We explore spatio-temporal aspects of global commercial real estate price movements and consider two channels where prices may spill over between global cities: (i) through a dominant market and (ii) through ``neighbouring'' markets. Neighbouring, here, is defined as the degree of overlap in ownership. We document significant ripple effects from both channels in commercial real estate prices across 22 markets from 2007 to 2020. In particular, London is found to be the dominant market and price shocks significantly diffuse across other global cities in the short- to medium-run. Additionally, shocks from neighbouring markets are important in the short- to medium-run. In the long-run, macroeconomic factors play a much more critical role. The spillover effect through both channels is more predominant during the financial crisis. In fact, the dominant market channel is mostly driven by the financial crisis. By contrast, the neighbouring market channel is significant throughout the economic cycle.
The role of the experienced return in the decision to sell commercial real estate
Vlaming, Willem; Francke, Marc
University of Amsterdam, Netherlands, The;
Holding periods of commercial real estate have a large impact on investment performance. One-off transaction costs can be smoothed out over the holding period and the timing of a sale, especially forced, can have a significant impact on the sale price. This research studies the determinants of holding periods in a selection of US markets. The paper focuses on the relation between the experienced market return and the likelihood of a sale and analyzes whether certain behavioural factors play a role in the decision to sell. We utilise a dynamic selection model where the probability of a sale and the market return are modelled simultaneously. We find a significant positive effect of experienced market returns in all markets, indicating that commercial property owners tend to dispose of their properties more quickly when the market has performed well. After investors have experienced some positive return, the likelihood of a sale increases rapidly indicating investors tend to avert losses. In addition the holding period is significantly impacted by property characteristics, owner’s objectives, investor type and origin. We also discuss and review the impact these findings have on standard transaction based price indexes. Unaccounted for the selection effects, price indexes are biased.

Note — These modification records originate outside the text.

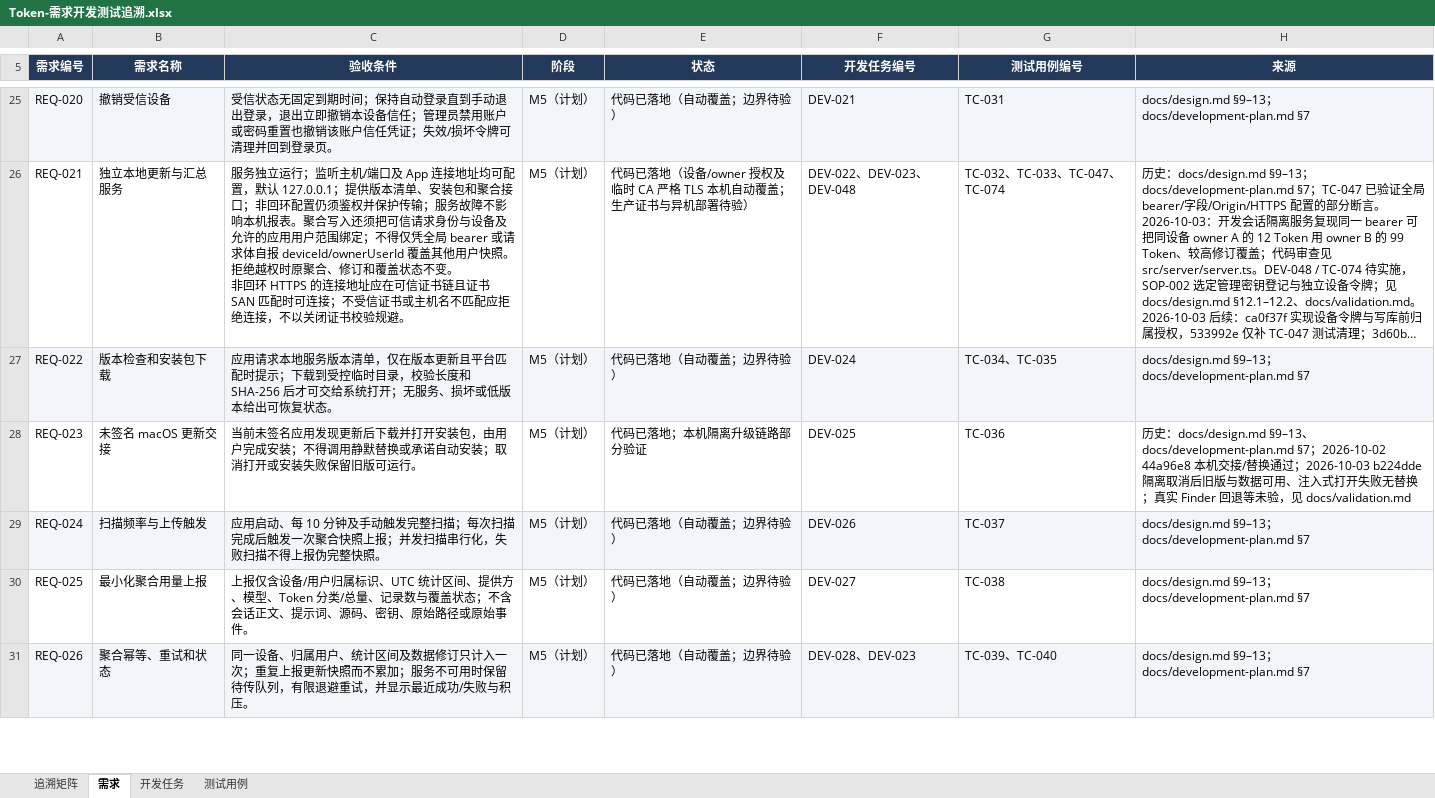
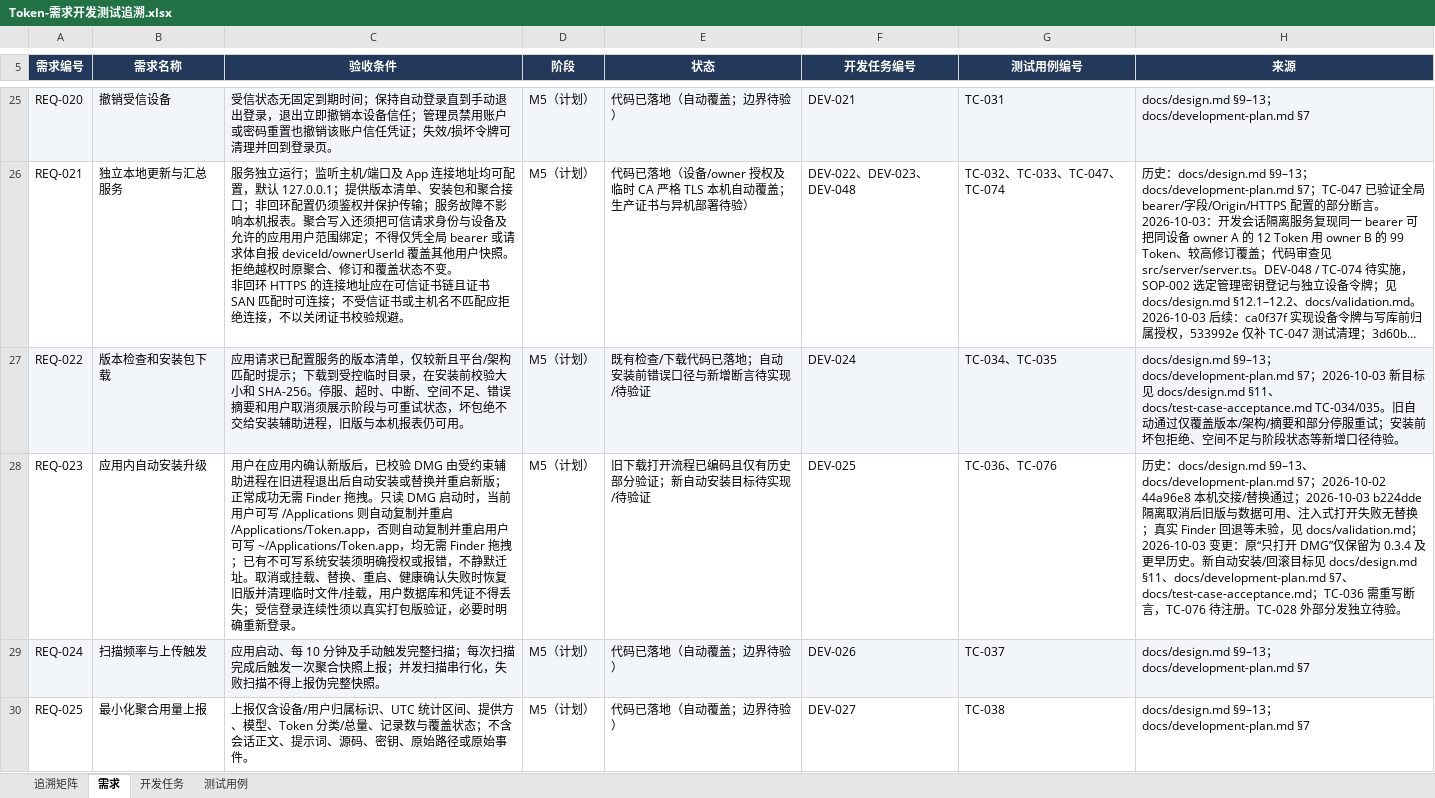
Before and after one commit to lzhe72/Token, an Excel workbook: outputs/20261002-token-docs/Token-需求开发测试追溯.xlsx, sheet 需求, drawn as a sheet; only a part is shown, gaps mark what is left out; the shorter side is filled out with more unchanged rows; long unchanged cells end in …; values as stored, in another font and other column widths than the file's, no borders; the diff names each change by its address in the sheet, - before the commit and + after, or states it on an @@ line.

Commit message:
docs: plan in-app automatic macOS updates

```diff
--- a/outputs/20261002-token-docs/Token-需求开发测试追溯.xlsx (sheet 需求)
+++ b/outputs/20261002-token-docs/Token-需求开发测试追溯.xlsx (sheet 需求)
-C27 (验收条件): 应用请求本地服务版本清单，仅在版本更新且平台匹配时提示；下载到受控临时目录，校验长度和 SHA-256 后才可交给系统打开；无服务、损坏或低版本给出可恢复状态。
+C27 (验收条件): 应用请求已配置服务的版本清单，仅较新且平台/架构匹配时提示；下载到受控临时目录，在安装前校验大小和 SHA-256。停服、超时、中断、空间不足、错误摘要和用户取消须展示阶段与可重试状态，坏包绝不交给安装辅助进程，旧版与本机报表仍可用。
-E27 (状态): 代码已落地（自动覆盖；边界待验）
+E27 (状态): 既有检查/下载代码已落地；自动安装前错误口径与新增断言待实现/待验证
-H27 (来源): …docs/development-plan.md §7
+H27 (来源): …docs/development-plan.md §7；2026-10-03 新目标见 docs/design.md §11、docs/test-case-acceptance.md TC-034/035。旧自动通过仅覆盖版本/架构/摘要和部分停服重试；安装前坏包拒绝、空间不足与阶段状态等新增口径待验。
-B28 (需求名称): 未签名 macOS 更新交接
+B28 (需求名称): 应用内自动安装升级
-C28 (验收条件): 当前未签名应用发现更新后下载并打开安装包，由用户完成安装；不得调用静默替换或承诺自动安装；取消打开或安装失败保留旧版可运行。
+C28 (验收条件): 用户在应用内确认新版后，已校验 DMG 由受约束辅助进程在旧进程退出后自动安装或替换并重启新版；正常成功无需 Finder 拖拽。只读 DMG 启动时，当前用户可写 /Applications 则自动复制并重启 /Applications/Token.app，否则自动复制并重启用户可写 ~/Applications/Token.app，均无需 Finder 拖拽；已有不可写系统安装须明确授权或报错，不静默迁址。取消或挂载、替换、重启、健康确认失败时恢复旧版并清理临时文件/挂载，用户数据库和凭证不得丢失；受信登录连续性须以真实打包版验证，必要时明确重新登录。
-E28 (状态): 代码已落地；本机隔离升级链路部分验证
+E28 (状态): 旧下载打开流程已编码且仅有历史部分验证；新自动安装目标待实现/待验证
-G28 (测试用例编号): TC-036
+G28 (测试用例编号): TC-036、TC-076
-H28 (来源): …docs/validation.md
+H28 (来源): …docs/validation.md；2026-10-03 变更：原“只打开 DMG”仅保留为 0.3.4 及更早历史。新自动安装/回滚目标见 docs/design.md §11、docs/development-plan.md §7、docs/test-case-acceptance.md；TC-036 需重写断言，TC-076 待注册。TC-028 外部分发独立待验。
```
Also changed, not shown: sheet 测试用例, sheet 追溯矩阵, sheet 开发任务, 9 other files.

The Dynamic Relationship between Charge-off Rates, Funding and Market Liquidity and Asset Prices in Private Commercial Real Estate Markets
van Dijk, Dorinth1; Francke, Marc2,3; Wang, Yumei2
1De Nederlandsche Bank; 2University of Amsterdam; 3Ortec Finance;
Using a panel VAR model, we explore the dynamic interaction between the changes in banks' charge-off rates on commercial real estate (CRE) loans, funding liquidity, market liquidity, and prices across 25 US metropolitan statistical areas in the illiquid private CRE market. We find that the change in charge-off rates and the tightening in funding liquidity positively affect each other. Subsequently, we find that the changes in market liquidity and funding liquidity are mutually reinforcing. In addition, the change in the charge-off rate and a tightening of funding liquidity negatively affect future asset price returns and market liquidity. Our empirical findings also demonstrate that the price from the market demand side (i.e., the buyer reservation price) has a relatively stronger dynamic interaction with funding liquidity and market liquidity than the transaction price.